WHAT NEEDS TO BE DONE – Every line in the records below that holds "Lorentz" must be identified and copied.

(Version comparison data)
+--

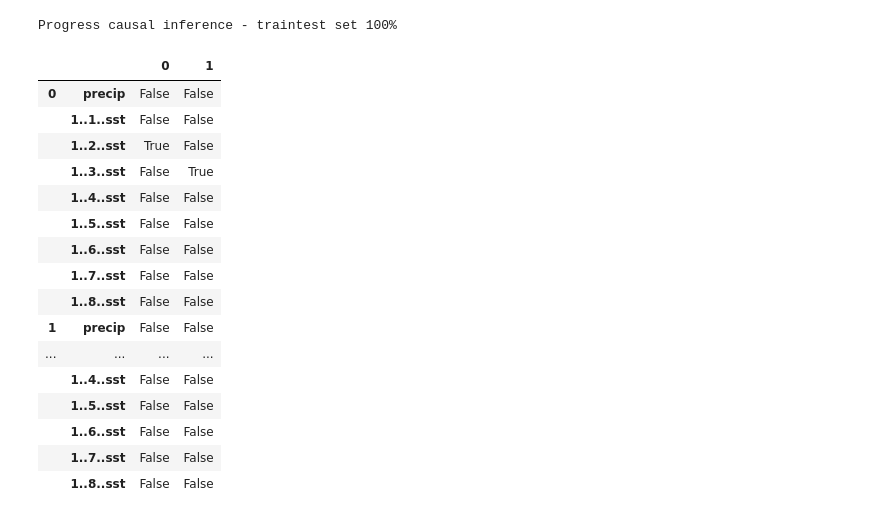
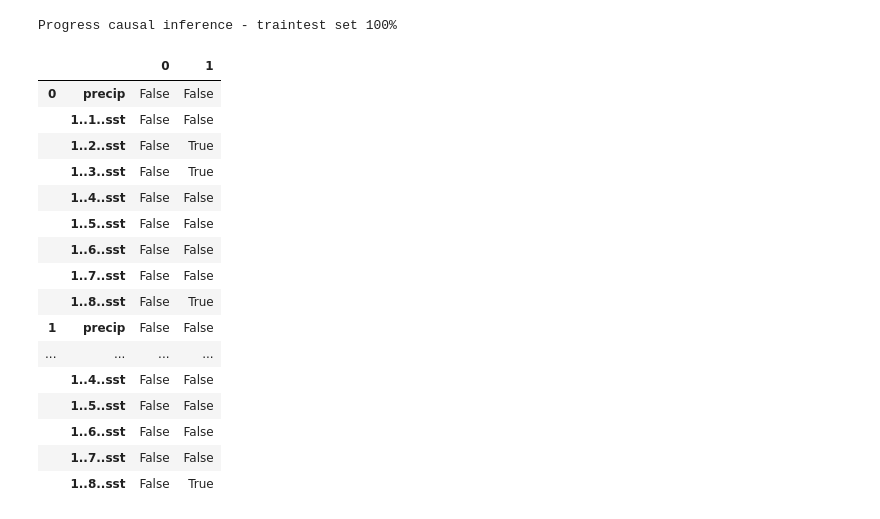
Before and after one commit to AI4S2S/Lorentz_proto, a Jupyter notebook: Lorentz.ipynb, the cells around one changed output. Saved outputs shown, nothing was run; the diff lists cells and outputs as text; code cells hidden in the pictures.

```diff
--- a/Lorentz.ipynb
+++ b/Lorentz.ipynb
@@ -12,7 +12,7 @@ import pandas as pd
 path_obs_data = '/data/volume_2/observational/'
 
 target = core_pp.import_ds_lazy(os.path.join(path_obs_data, 'raw', 'chrips_precip_1981-2021.nc'))
-hoa_mask = core_pp.import_ds_lazy(os.path.join(path_obs_data, 'chirps_hoa_dry_mask_0.25deg.nc'))
+hoa_mask = core_pp.import_ds_lazy(os.path.join(path_obs_data, 'chirps_hoa_dry_mask_0.25deg_new.nc'))
 target_timeseries = target.where(hoa_mask).mean(dim=('latitude', 'longitude'))
 
 df_target = target_timeseries.to_dataframe()[['precip']]
@@ -20,12 +20,16 @@ df_target = target_timeseries.to_dataframe()[['precip']]
 # define input by filling list_of_name_path:
 # format list_of_name_path = [('TVname', 'TVpath'), ('prec_name', 'prec_path')]
 list_of_name_path = [('', df_target),
-                    ('sst', os.path.join(path_obs_data, 'raw', 'era5_sst_1959-2021_1_12_daily_2.0deg.nc'))]
+                    ('sst', os.path.join(path_obs_data, 'raw', 'era5_sst_1959-2021_1_12_daily_2.0deg.nc')),
+                    ('sm', os.path.join(path_obs_data, 'raw', 'era5_z_200hpa_1959-2021_1_12_daily_2.0deg.nc'))]
 
 # define analysis:
 list_for_MI = [BivariateMI(name='sst',
                            alpha=.01, FDR_control=True, lags=np.array([1]),
-                           distance_eps=700, min_area_in_degrees2=5)]
+                           distance_eps=700, min_area_in_degrees2=5, lag_as_gap=False),
+              BivariateMI(name='sm',
+                           alpha=.01, FDR_control=True, lags=np.array([1]),
+                           distance_eps=700, min_area_in_degrees2=5, lag_as_gap=False)]
 # %% [output]
 sorting longitude
 # %% [markdown]
@@ -261,26 +292,26 @@ rg.PCMCI_df_data(tigr_function_call='run_pcmci',
 # %% [output]
 Progress causal inference - traintest set 100%
 # %%
-rg.PCMCI_get_links(var=rg.TV.name, alpha_level=.05, FDR_cv=False)
+rg.PCMCI_get_links(var=rg.TV.name, alpha_level=.2, FDR_cv=False)
 rg.df_links
 # %% [output]
 |  |  | 0 | 1 |
 | 0 | precip | False | False |
 |  | 1..1..sst | False | False |
-|  | 1..2..sst | True | False |
+|  | 1..2..sst | False | True |
 |  | 1..3..sst | False | True |
 |  | 1..4..sst | False | False |
 |  | 1..5..sst | False | False |
 |  | 1..6..sst | False | False |
 |  | 1..7..sst | False | False |
-|  | 1..8..sst | False | False |
+|  | 1..8..sst | False | True |
 | 1 | precip | False | False |
 | ... | ... | ... | ... |
 |  | 1..4..sst | False | False |
 |  | 1..5..sst | False | False |
 |  | 1..6..sst | False | False |
 |  | 1..7..sst | False | False |
-|  | 1..8..sst | False | False |
+|  | 1..8..sst | False | True |
 # %%
 # on the left you see all the extraction precursor regions, on the right you see the regions which were found Conditionally Dependent (~Causal)
 rg.plot_maps_sum()
```
Also changed, not shown: parts of 6 cells of this notebook, 1 other file.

+--

RESPONSE –
Before and after one commit to AI4S2S/Lorentz_proto, a Jupyter notebook: Lorentz.ipynb, the cells around one changed output. Saved outputs shown, nothing was run; the diff lists cells and outputs as text; code cells hidden in the pictures.
--- a/Lorentz.ipynb
+++ b/Lorentz.ipynb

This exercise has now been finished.